“Yes, enjoy yourself while you can, princess,” the speaker was none other than the sea witch, Ursula. With one last glance at the couple, she waved her hand and the image in the bubble changed. Now Sebastian appeared still scribbling at his sheet music. Again the image switched to that of Flounder, then to Scuttle, then once more to King Triton. Ursula glowered at the image of her archenemy. It was because of him, because of all of them, that she had been forced into hiding for the last few years. But she was a patient witch and put her time to good use. Her first order of business, once she had regained some strength, had been to bring back her only companions, Flotsam and Jetsam. Once that was accomplished, she set to work on her current scheme.
For months she had waited, gathering supplies and biding her time until this moment. With a final glare at the King, she dissolved the bubble and opened her cauldron all the way.
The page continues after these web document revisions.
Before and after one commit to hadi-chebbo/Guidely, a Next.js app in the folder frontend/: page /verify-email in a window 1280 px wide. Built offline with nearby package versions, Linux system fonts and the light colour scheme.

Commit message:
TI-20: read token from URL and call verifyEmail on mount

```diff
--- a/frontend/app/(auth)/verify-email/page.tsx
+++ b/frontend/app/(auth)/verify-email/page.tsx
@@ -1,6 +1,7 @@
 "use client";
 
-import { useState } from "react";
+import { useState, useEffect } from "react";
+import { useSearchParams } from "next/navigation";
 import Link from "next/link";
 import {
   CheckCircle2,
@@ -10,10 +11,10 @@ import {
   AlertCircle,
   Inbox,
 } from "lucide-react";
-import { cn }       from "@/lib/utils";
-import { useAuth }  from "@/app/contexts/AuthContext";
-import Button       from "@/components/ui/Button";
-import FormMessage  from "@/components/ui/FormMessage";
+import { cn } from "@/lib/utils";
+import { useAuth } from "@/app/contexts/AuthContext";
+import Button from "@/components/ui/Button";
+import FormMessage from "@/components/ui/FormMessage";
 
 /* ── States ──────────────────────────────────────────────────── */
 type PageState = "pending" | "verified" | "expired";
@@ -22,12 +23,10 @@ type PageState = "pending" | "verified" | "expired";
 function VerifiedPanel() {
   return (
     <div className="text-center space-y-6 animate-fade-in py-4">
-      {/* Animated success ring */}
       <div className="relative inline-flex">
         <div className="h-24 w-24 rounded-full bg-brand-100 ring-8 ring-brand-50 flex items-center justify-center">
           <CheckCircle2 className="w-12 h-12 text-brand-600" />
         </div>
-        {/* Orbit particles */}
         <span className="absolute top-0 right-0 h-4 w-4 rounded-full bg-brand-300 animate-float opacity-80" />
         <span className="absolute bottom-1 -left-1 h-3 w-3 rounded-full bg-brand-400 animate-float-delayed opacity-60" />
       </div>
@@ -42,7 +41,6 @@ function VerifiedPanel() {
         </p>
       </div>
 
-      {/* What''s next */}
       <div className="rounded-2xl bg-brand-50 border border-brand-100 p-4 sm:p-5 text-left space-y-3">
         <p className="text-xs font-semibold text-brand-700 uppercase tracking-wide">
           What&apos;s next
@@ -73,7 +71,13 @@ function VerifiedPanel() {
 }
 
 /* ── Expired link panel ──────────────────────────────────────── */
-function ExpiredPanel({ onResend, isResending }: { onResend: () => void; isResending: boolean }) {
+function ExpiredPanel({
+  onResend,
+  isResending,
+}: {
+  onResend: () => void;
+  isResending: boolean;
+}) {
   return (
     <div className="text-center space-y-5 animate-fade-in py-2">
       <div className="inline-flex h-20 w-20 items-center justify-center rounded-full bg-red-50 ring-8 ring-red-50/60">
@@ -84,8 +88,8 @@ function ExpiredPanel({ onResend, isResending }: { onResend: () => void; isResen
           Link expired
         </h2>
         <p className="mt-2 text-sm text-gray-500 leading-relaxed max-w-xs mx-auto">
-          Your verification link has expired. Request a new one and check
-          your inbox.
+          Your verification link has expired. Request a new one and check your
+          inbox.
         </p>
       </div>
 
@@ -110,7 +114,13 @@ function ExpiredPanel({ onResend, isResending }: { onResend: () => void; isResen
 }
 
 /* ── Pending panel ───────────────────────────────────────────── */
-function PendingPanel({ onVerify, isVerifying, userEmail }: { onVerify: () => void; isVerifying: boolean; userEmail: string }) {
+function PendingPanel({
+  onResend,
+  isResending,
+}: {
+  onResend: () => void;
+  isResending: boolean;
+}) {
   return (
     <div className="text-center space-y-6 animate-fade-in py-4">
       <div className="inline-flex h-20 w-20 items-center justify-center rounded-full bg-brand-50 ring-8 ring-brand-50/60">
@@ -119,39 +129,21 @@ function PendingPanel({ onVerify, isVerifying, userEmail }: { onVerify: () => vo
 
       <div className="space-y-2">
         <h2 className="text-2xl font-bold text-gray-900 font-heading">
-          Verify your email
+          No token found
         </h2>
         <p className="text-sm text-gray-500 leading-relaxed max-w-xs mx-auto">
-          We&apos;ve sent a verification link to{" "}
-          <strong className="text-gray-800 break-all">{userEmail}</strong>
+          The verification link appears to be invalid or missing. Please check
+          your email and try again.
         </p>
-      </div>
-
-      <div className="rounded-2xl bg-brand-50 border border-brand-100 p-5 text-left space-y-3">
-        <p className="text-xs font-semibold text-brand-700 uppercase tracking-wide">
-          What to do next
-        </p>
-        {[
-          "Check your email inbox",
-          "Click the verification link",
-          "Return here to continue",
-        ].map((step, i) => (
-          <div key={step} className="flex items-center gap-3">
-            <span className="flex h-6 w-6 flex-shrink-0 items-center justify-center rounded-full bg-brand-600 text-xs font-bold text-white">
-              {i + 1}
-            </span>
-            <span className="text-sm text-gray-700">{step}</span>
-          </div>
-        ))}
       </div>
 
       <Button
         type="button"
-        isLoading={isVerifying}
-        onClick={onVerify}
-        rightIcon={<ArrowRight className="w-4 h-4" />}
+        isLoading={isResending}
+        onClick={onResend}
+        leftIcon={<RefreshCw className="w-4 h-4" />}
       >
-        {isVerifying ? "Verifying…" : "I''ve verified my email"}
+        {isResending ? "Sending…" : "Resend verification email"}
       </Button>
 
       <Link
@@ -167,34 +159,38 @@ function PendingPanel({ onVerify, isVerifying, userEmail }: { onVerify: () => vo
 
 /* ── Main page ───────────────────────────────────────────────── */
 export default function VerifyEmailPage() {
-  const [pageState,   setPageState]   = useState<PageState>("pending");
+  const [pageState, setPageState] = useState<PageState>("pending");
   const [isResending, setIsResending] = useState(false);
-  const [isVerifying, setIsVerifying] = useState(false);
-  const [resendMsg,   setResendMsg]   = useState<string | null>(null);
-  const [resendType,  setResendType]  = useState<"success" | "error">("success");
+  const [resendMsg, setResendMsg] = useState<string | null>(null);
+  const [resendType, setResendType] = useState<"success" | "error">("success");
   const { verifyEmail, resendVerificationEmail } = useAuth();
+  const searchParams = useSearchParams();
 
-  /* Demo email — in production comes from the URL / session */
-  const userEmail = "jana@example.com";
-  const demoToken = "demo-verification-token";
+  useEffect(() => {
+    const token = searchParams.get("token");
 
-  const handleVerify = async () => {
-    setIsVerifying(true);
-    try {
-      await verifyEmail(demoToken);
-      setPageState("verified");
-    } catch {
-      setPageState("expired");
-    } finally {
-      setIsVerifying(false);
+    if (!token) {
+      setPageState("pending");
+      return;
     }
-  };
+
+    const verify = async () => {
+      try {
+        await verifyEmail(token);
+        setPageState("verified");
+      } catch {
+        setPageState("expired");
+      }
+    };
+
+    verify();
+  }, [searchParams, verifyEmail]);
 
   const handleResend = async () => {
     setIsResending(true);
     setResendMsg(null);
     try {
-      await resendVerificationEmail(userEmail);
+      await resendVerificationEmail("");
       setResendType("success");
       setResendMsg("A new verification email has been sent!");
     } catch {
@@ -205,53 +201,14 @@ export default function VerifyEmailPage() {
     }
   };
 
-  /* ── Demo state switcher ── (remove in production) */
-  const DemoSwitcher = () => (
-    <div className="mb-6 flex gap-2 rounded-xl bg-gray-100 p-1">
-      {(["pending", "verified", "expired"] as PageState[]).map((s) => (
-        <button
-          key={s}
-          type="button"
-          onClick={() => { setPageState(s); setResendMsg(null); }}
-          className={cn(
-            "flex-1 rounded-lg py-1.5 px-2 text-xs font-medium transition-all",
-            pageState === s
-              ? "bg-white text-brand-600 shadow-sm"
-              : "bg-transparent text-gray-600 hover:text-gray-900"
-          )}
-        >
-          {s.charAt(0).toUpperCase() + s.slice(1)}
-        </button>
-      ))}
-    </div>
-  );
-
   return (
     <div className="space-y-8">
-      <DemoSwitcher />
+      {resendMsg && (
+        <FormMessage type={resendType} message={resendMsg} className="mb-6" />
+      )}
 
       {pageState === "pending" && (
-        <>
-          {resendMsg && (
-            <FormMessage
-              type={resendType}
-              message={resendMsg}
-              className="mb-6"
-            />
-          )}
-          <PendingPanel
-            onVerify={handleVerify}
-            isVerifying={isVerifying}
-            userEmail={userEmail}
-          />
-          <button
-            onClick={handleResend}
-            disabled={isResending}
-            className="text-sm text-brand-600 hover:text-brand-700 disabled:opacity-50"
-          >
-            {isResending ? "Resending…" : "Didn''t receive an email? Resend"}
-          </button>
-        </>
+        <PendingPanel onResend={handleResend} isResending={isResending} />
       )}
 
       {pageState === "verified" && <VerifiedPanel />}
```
In it was a potion that had been brewing for six long weeks, and on that very day it was ready. The witch looked over at the two eels, “The time has arrived. Fetch me the final ingredients, with caution my pets.”
“Yes, Ursula,” Flotsam replied and he and his twin swam off to retrieve what their mistress had requested.
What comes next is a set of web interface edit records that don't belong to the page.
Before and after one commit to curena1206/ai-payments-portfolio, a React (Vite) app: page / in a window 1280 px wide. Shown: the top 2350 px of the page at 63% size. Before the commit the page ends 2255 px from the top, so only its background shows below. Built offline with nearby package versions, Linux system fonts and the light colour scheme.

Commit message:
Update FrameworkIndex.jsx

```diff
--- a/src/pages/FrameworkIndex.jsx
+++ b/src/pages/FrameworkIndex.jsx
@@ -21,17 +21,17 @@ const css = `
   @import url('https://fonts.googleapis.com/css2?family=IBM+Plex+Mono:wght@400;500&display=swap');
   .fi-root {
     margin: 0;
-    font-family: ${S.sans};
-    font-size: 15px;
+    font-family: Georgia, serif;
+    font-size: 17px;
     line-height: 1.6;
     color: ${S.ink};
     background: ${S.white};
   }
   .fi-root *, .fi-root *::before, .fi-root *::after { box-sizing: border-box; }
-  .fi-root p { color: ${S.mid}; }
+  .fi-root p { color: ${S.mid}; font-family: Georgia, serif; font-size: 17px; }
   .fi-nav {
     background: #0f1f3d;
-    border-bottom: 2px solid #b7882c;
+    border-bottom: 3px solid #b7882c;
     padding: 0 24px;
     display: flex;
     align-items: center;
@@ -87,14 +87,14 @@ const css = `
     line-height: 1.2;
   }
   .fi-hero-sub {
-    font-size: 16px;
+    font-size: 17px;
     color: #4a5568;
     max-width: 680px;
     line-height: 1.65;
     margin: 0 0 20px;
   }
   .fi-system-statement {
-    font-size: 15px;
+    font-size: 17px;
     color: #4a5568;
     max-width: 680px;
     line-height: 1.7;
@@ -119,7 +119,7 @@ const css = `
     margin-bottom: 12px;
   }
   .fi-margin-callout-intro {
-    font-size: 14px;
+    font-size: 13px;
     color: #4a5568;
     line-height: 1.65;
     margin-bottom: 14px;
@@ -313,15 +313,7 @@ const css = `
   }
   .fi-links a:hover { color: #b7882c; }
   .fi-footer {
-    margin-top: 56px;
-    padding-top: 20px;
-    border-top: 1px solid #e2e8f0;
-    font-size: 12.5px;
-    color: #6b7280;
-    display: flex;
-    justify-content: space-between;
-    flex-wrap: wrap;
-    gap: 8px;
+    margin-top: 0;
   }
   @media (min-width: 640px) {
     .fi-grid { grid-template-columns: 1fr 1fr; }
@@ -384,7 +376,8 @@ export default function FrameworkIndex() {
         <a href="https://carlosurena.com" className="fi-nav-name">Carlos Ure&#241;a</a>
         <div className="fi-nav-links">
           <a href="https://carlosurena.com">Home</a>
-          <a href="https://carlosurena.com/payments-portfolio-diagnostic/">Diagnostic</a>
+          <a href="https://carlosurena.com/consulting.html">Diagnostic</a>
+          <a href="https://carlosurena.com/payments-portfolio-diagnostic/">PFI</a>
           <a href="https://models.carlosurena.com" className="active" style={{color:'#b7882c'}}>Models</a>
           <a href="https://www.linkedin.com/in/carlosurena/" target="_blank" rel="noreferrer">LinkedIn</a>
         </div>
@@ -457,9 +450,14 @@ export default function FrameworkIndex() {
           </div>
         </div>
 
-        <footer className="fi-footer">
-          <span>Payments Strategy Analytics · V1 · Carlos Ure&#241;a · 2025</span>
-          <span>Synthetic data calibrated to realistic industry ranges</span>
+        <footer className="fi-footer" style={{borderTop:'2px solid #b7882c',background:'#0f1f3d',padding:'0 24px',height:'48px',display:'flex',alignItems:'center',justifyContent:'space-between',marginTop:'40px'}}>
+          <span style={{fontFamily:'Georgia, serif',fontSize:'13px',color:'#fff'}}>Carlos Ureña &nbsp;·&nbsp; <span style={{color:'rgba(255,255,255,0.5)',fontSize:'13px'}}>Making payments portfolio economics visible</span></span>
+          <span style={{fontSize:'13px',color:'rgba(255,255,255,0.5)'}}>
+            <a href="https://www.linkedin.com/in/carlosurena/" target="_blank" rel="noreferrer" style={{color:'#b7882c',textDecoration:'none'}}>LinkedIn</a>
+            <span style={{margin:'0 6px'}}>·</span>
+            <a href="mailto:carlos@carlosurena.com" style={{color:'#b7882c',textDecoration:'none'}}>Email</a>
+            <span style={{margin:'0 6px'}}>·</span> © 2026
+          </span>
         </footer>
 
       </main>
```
The last components were kept locked away in a special compartment so as not to become contaminated. They were both the most crucial to the spell and the most difficult to acquire, which only led to their value. Unfortunately for the eels, they were kept sealed in a chest with a lock fashioned out of a shark’s tooth. After a small struggle with the lock and lid, they managed to open the chest just enough to reach inside. There lay six bags at the bottom of the chest, each filled with one small object. Three held nothing more than a single strand of hair each, one red, one black, and one white. Another held a discarded crab’s shell shed long ago. The fifth held a white feather and the last contained a single yellow scale.
Once opened, the eels each scooped up the bags and turned to swim back to the witch. They weren’t able to swim an inch, however, before the heavy lid tipped forward and closed on both of their tails. Flotsam and Jetsam hissed in pain and dropped the bags in the process. Having heard the disturbance, the Sea Witch turned towards the injured henchmen.
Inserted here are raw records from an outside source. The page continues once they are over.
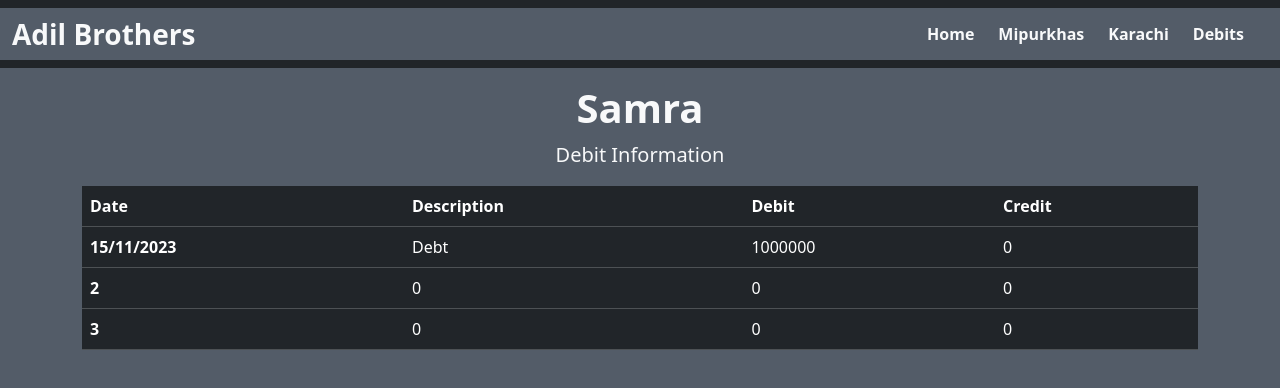
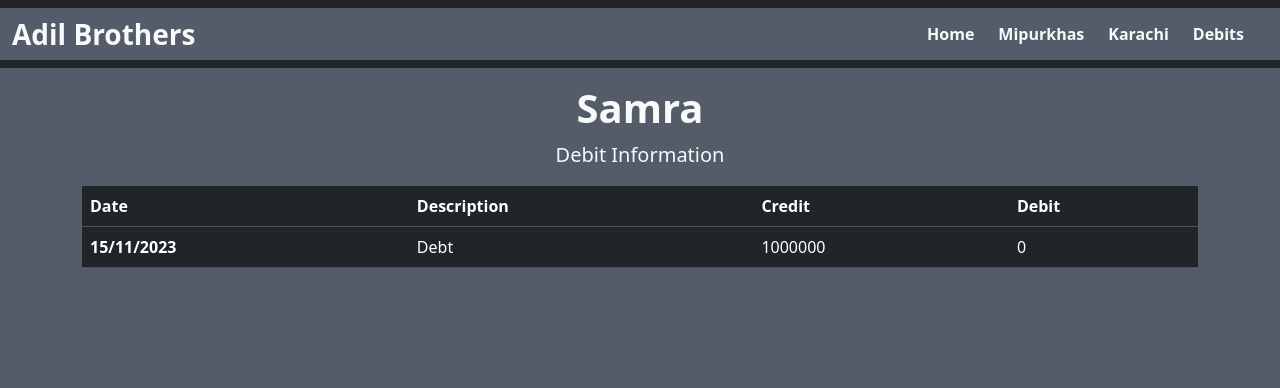
Before and after one commit to digitalrehman/Bussiness-Managment, a React (Vite) app: page /Summra in a window 1280 px wide. Shown: the top 388 px of the page. Built offline with nearby package versions, Linux system fonts and the light colour scheme.

Commit message:
Update Summra.jsx

```diff
--- a/src/Componentes/Debit Details/Summra.jsx
+++ b/src/Componentes/Debit Details/Summra.jsx
@@ -15,8 +15,8 @@ const Summra = () => {
                 <tr>
                   <th scope="col">Date</th>
                   <th scope="col">Description</th>
+                  <th scope="col">Credit</th>
                   <th scope="col">Debit</th>
-                  <th scope="col">Credit</th>
                 </tr>
               </thead>
               <tbody>
@@ -26,18 +26,7 @@ const Summra = () => {
                   <td>1000000</td>
                   <td>0</td>
                 </tr>
-                <tr>
-                  <th scope="row">2</th>
-                  <td>0</td>
-                  <td>0</td>
-                  <td>0</td>
-                </tr>
-                <tr>
-                  <th scope="row">3</th>
-                  <td>0</td>
-                  <td>0</td>
-                  <td>0</td>
-                </tr>
+
               </tbody>
             </table>
           </div>
```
“Quickly, you fools,” she hissed but all the same used a tentacle to lift the lid. The henchmen slid forward and reclaimed the fallen ingredients, ignoring the slight stinging in their tails.
Upon arriving at the cauldron, they passed the small bags to Ursula, who proceeded to toss them in without a second glance.
In her haste, the Sea Witch failed to catch three rather minor, yet rather important details. Had she realized what she had just done, the events that followed would not have taken place. Perhaps she would have halted the spell if she saw the tiny specks of blood that stained the corners of two of the bags. Maybe, if she had taken a second look, she would have seen the strand of gray hair that clung to the edge of yet another. These mistakes however, went unobserved by the anxious witch and her eels. And so, after a chant that caused the cauldron to glow and the waving of hands, the spell was cast. A mighty current swept through the lair, spinning faster with each passing moment. Ursula stared at her work with a malicious glimmer in her eye. She began to cackle, so sure that at last she would exact her revenge. The spell’s effects began to intensify to a troubling level. The witch didn’t notice in her state of blinding euphoria. It continued to build until most of the lair was barely visible and the eels had to swim a bit to the side in order remain stationary. While their mistress didn’t realize it, it soon became obvious to them that something wasn’t quite right.
In fact, something was very, very wrong.
A moment later, their suspicions were proven correct as all three in the room fell unconscious.